IBON International Update #2 from Doha COP18
Posted on 29 November 2012
Reportage from UNFCCC COP18 in Doha
Climate, Number 2
DOHA, November 29, 2012 — Four main items were discussed at today’s meeting of the Contact Group on Finance, i.e., general statements on the report on the work programme on Long Term Finance, the report of the Standing Committee, report on the Green Climate Fund (GCF) and initial guidelines; and on the arrangements between the Conference of Parties and the GCF.
Several Parties made brief remarks on procedural matters, particularly reiterating the need for the meetings to be transparent and open to observers, and clarifying that equal attention to the four agenda items does not necessarily mean equal allocation in time devoted to discussing these. The Chair reminded Parties that it has been decided that the first and last contact group meetings would be open as they need to produce agreed elements under finance by December 6th.
As regards the co-chairs’ report on the work programme on Long Term Finance, it was important to press ahead with concrete actions at political (covering scale and mobilization of climate finance) and technical levels (financing the GCF and the enhancement of enabling environments).
Japan and Saudi Arabia expressed discomfort over proposals on sources for LTF, particularly referring to the possibility of considering maritime transport levy as a fund source. Norway commended the report for exploring innovative fund sources, including carbon pricing.
The Philippines (on behalf of G77/China) noted that there are many institutions undertaking climate change financing but that there, too, are many different interpretations on what constitutes climate change financing. While mobilization of financing is a mandate of the COP, it is not just a matter of counting sources. What is more important is the predictability and accessibility of these resources to address climate change.
Bangladesh, supporting the G77 position, reiterated the need to have an understanding on what exactly is meant by climate finance. It added that some contributor nations do not differentiate between climate finance and official development assistance (ODA) or aid, and went on further to say that funding for climate action in Least Developed Countries are in the form of loans which goes against agreed UNFCCC principles. This was a position that was shared by Kenya and Uganda who declared that with the lack of an agreed definition of climate finance, there has been very little or even no distinction at all between ODA and climate finance.
The European Union commended the co-chairs’ report, which recognized that there is no single source that can address all climate financing aims. In finding pathways to scale up resources, the EU cited the very important role for the private sector, and cautioned on the dangers of “micro-managing” the GCF.

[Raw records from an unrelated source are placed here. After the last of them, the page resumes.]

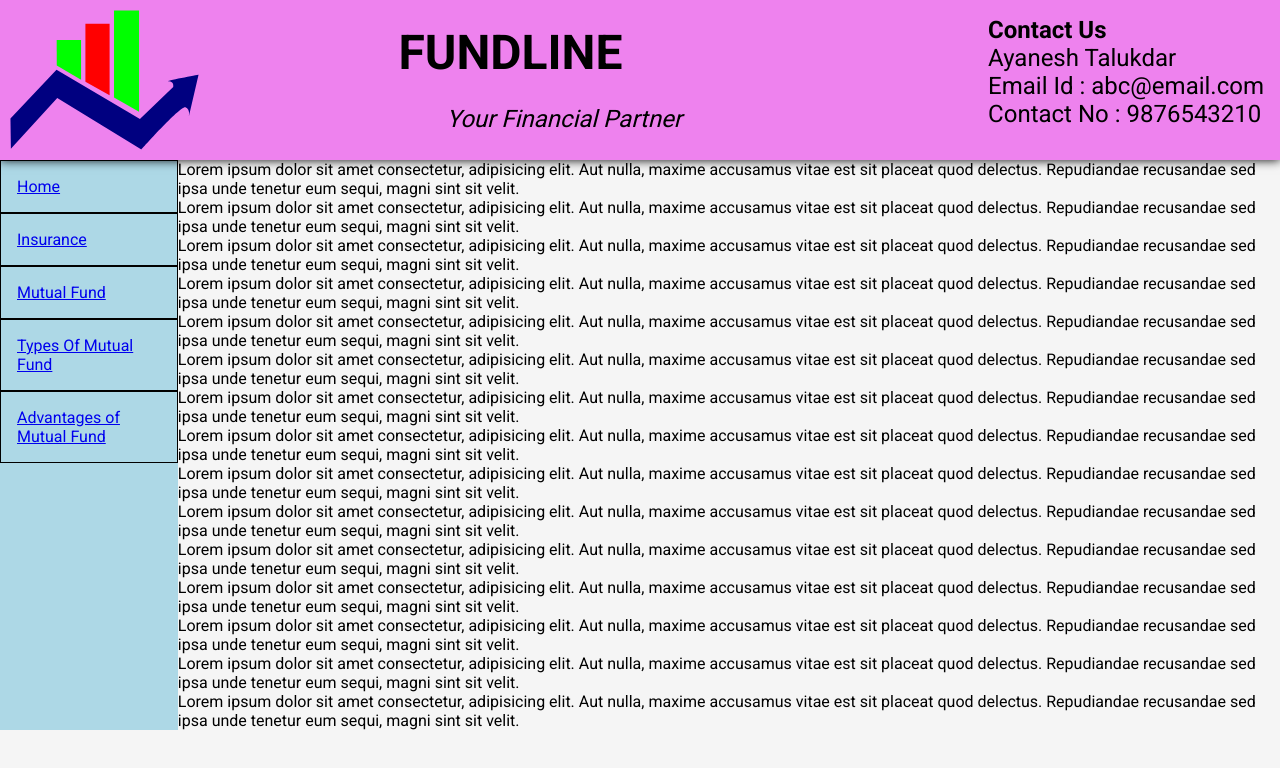
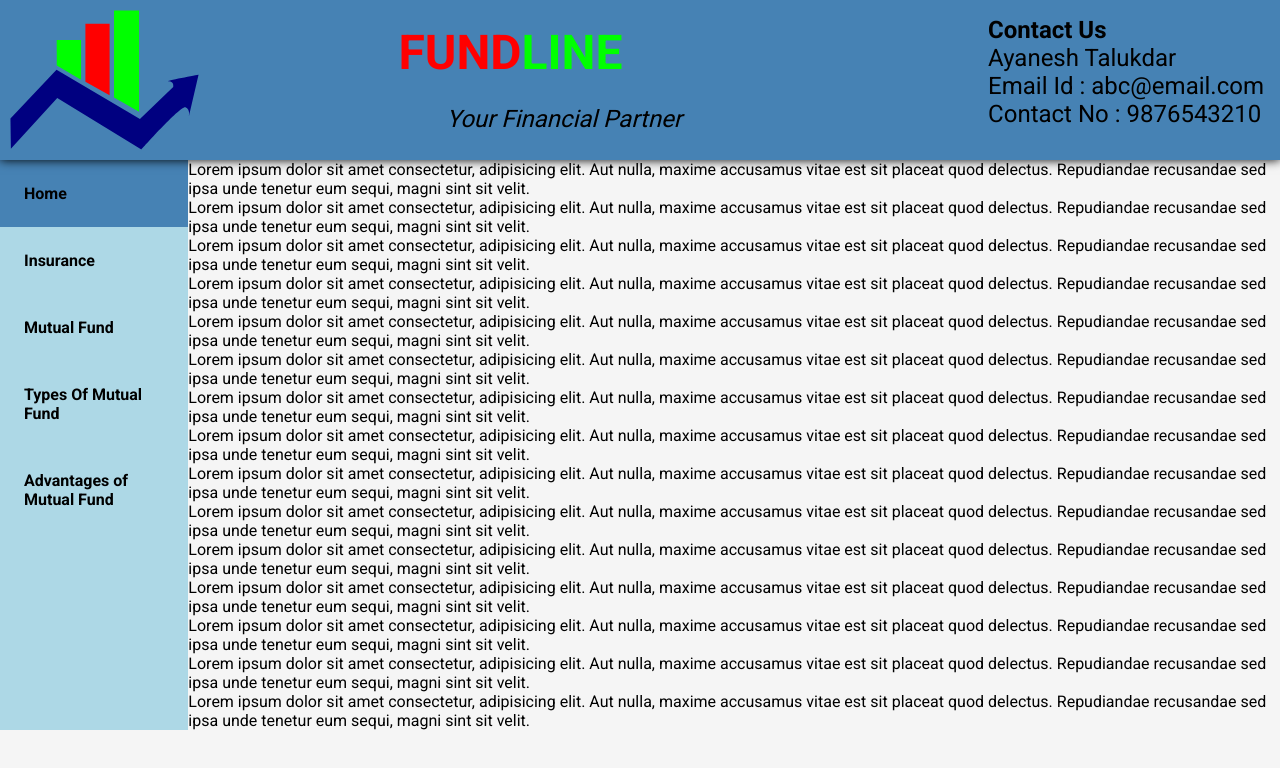
Before and after one commit to FUNDLINE/FUNDLINE-website, an Angular app: page / in a window 1280 px wide. Shown: the top 768 px of the page. Built offline with nearby package versions, Linux system fonts and the light colour scheme.

Commit message:
Added more styles

```diff
--- a/src/app/app.component.css
+++ b/src/app/app.component.css
@@ -2,10 +2,11 @@
   display: flex;
   align-items:flex-start;
   justify-content: space-between;
-  background-color: violet;
-  box-shadow: 0px 0 10px 0 black;
+  background-color: steelblue;
+  box-shadow: 0px 0px 10px 0 black;
   position: relative;
-  z-index: 99;
+  z-index: 9;
+  backdrop-filter: blur(10px);
 }
 
 .logo {
@@ -45,17 +46,44 @@
 .body-container {
   display: flex;
   position: relative;
-  z-index: 1;
+  z-index: 8;
 }
 
 .nav-container {
   display: flex;
   flex-direction: column;
-  background-color: lightblue;;
+  background-color: lightblue;
 }
 
 .nav-container>a {
   margin: 0;
-  padding: 1rem;
-  border: 1px solid black;
+  padding: 1.5rem;
+  font-weight: 700;
+  position: relative;
+  z-index: 8;
+
 }
+
+.nav-container>a:hover,
+.nav-container>a:focus {
+
+  padding-left: 0.5rem;
+  border-left: 1rem solid steelblue;
+  cursor: pointer;
+}
+
+.nav-container>.nav-active {
+  background-color: steelblue;
+  cursor: default;
+  position: relative;
+  z-index: 7;
+  box-shadow: inset 0px 0px black;
+  cursor: default;
+}
+
+.nav-container>.nav-active:hover,
+.nav-container>.nav-active:active {
+  padding-left: 1.5rem;
+  border-left: none;
+  cursor: default;
+}
--- a/src/app/app.component.html
+++ b/src/app/app.component.html
@@ -1,7 +1,7 @@
 <div class="header-container">
   <img src="../assets/fundline_logo.svg" class="logo" />
   <div class="title-container">
-    <p class="title">FUNDLINE</p>
+    <p class="title"><span style="color: red;">FUND</span><span style="color: #00ff00;">LINE</span></p>
     <p class="subtitle">Your Financial Partner</p>
   </div>
   <div class="contact-container">
@@ -14,11 +14,11 @@
 
 <div class="body-container">
   <div class="nav-container">
-    <a href="/">Home</a>
-    <a href="/">Insurance</a>
-    <a href="/">Mutual Fund</a>
-    <a href="/">Types Of Mutual Fund</a>
-    <a href="/">Advantages of Mutual Fund</a>
+    <a (click)="activate(0)" [ngClass]="{'nav-active':active[0]}">Home</a>
+    <a (click)="activate(1)" [ngClass]="{'nav-active':active[1]}">Insurance</a>
+    <a (click)="activate(2)" [ngClass]="{'nav-active':active[2]}">Mutual Fund</a>
+    <a (click)="activate(3)" [ngClass]="{'nav-active':active[3]}">Types Of Mutual Fund</a>
+    <a (click)="activate(4)" [ngClass]="{'nav-active':active[4]}">Advantages of Mutual Fund</a>
   </div>
   <div>
     <div>
--- a/src/app/app.component.ts
+++ b/src/app/app.component.ts
@@ -7,11 +7,19 @@ import { Component, HostListener, OnInit } from '@angular/core';
 })
 export class AppComponent implements OnInit {
 
+  active: boolean[]=[];
+
   constructor() {
-
+    this.activate(0);
   }
 
   ngOnInit(): void {
+    this.activate(0);
+  }
+
+  activate(index: number): void {
+    this.active=[false,false,false,false,false];
+    this.active[index] = true;
   }
 
 }
```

The United States commented on the difficulty of a political process under the COP ever coming to a decision on sources of climate finance, as Parties have very different ideas on this. It however, affirmed the Unites States’ commitment to deliver on the USD100-billion goal of